Data listing:
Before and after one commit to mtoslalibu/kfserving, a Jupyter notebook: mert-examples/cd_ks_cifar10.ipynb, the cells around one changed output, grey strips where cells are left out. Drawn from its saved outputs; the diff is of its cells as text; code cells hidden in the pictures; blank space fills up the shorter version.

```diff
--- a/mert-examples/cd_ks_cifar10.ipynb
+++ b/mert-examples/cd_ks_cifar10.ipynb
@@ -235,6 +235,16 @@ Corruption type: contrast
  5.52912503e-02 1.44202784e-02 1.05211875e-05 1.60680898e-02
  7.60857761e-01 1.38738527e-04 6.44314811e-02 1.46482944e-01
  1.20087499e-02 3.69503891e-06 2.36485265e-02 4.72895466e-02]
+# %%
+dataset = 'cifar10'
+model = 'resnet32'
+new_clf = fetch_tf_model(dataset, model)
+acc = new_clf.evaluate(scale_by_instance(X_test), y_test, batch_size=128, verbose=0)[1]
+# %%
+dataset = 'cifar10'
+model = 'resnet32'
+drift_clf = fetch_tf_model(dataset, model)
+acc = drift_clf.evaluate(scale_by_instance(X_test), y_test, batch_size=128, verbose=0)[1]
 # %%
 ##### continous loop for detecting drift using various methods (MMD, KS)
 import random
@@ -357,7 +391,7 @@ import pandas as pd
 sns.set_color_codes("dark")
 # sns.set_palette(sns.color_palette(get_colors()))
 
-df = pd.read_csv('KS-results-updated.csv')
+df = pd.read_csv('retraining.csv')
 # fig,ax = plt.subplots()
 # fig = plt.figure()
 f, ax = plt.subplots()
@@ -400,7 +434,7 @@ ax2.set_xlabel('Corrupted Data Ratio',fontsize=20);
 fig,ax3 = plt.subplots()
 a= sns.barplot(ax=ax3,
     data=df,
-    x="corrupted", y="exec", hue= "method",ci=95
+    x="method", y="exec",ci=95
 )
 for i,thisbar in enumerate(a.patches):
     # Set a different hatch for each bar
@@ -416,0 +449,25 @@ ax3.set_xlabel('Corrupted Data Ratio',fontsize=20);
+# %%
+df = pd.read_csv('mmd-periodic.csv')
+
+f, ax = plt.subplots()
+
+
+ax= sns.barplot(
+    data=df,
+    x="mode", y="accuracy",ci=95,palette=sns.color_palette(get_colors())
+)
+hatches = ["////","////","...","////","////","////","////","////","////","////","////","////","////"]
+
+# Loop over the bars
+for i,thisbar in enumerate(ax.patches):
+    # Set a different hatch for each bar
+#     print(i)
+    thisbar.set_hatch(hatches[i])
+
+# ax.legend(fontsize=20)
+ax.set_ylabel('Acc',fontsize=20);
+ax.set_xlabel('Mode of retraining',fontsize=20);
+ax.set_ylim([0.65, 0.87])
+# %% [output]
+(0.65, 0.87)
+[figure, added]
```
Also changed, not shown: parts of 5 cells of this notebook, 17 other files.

Required work:
Would you show every line in the data above that contains the string "different"?

Response for this exercise:
     # Set a different hatch for each bar
+    # Set a different hatch for each bar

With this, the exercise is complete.